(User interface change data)

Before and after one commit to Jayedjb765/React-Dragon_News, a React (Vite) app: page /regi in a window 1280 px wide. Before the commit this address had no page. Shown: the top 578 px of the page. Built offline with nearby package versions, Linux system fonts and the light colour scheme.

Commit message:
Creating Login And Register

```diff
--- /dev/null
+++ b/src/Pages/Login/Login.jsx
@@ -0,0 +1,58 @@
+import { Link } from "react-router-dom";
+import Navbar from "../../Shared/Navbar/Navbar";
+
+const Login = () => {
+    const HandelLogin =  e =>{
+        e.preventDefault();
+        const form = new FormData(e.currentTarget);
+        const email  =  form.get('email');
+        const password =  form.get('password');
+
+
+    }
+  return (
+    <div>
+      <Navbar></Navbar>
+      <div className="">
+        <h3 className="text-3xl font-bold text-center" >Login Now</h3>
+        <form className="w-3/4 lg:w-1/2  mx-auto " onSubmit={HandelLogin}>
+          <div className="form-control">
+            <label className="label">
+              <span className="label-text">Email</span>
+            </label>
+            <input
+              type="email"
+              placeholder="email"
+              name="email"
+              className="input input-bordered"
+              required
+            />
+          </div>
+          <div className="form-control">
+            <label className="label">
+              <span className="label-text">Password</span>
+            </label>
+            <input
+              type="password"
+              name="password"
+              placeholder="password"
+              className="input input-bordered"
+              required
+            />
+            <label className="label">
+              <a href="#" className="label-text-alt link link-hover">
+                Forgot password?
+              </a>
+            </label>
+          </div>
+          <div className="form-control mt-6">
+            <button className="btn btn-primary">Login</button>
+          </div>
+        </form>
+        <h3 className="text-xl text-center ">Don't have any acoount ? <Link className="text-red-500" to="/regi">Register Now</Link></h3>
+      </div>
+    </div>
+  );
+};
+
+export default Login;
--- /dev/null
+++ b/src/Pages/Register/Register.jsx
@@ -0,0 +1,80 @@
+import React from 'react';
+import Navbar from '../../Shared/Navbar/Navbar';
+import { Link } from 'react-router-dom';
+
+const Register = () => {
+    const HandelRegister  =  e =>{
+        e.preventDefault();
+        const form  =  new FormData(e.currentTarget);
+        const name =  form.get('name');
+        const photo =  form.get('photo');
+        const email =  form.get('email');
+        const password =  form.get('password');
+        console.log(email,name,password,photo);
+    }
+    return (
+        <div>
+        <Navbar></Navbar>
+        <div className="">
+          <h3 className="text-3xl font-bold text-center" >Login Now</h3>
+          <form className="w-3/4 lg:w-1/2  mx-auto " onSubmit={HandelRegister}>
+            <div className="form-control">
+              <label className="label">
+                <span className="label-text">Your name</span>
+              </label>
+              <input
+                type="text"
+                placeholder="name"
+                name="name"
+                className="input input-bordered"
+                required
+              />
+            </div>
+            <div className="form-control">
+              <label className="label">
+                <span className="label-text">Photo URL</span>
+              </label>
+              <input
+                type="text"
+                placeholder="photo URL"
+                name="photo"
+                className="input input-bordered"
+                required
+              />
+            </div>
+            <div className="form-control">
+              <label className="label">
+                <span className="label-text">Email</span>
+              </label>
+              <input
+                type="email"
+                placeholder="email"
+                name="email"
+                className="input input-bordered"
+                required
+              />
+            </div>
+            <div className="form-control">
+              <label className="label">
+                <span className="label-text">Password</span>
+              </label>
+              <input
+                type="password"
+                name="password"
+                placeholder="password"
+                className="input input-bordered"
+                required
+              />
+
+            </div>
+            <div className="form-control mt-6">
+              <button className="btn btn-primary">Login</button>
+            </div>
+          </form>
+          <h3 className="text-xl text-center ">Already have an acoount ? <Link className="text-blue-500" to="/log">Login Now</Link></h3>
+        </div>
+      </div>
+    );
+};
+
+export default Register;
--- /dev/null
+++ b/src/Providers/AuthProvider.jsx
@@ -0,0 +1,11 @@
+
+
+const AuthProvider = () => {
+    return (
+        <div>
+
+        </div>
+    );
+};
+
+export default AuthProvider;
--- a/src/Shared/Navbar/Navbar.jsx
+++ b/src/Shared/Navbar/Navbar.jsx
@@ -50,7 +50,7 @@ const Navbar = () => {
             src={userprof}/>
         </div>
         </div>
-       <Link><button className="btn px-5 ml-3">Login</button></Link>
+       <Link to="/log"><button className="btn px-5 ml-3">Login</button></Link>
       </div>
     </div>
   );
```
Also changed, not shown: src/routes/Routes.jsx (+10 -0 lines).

* [Instructions for the task]: Locate the word "Pages" in the records above, and return each line that has it.

* [Response]:
+++ b/src/Pages/Login/Login.jsx
+++ b/src/Pages/Register/Register.jsx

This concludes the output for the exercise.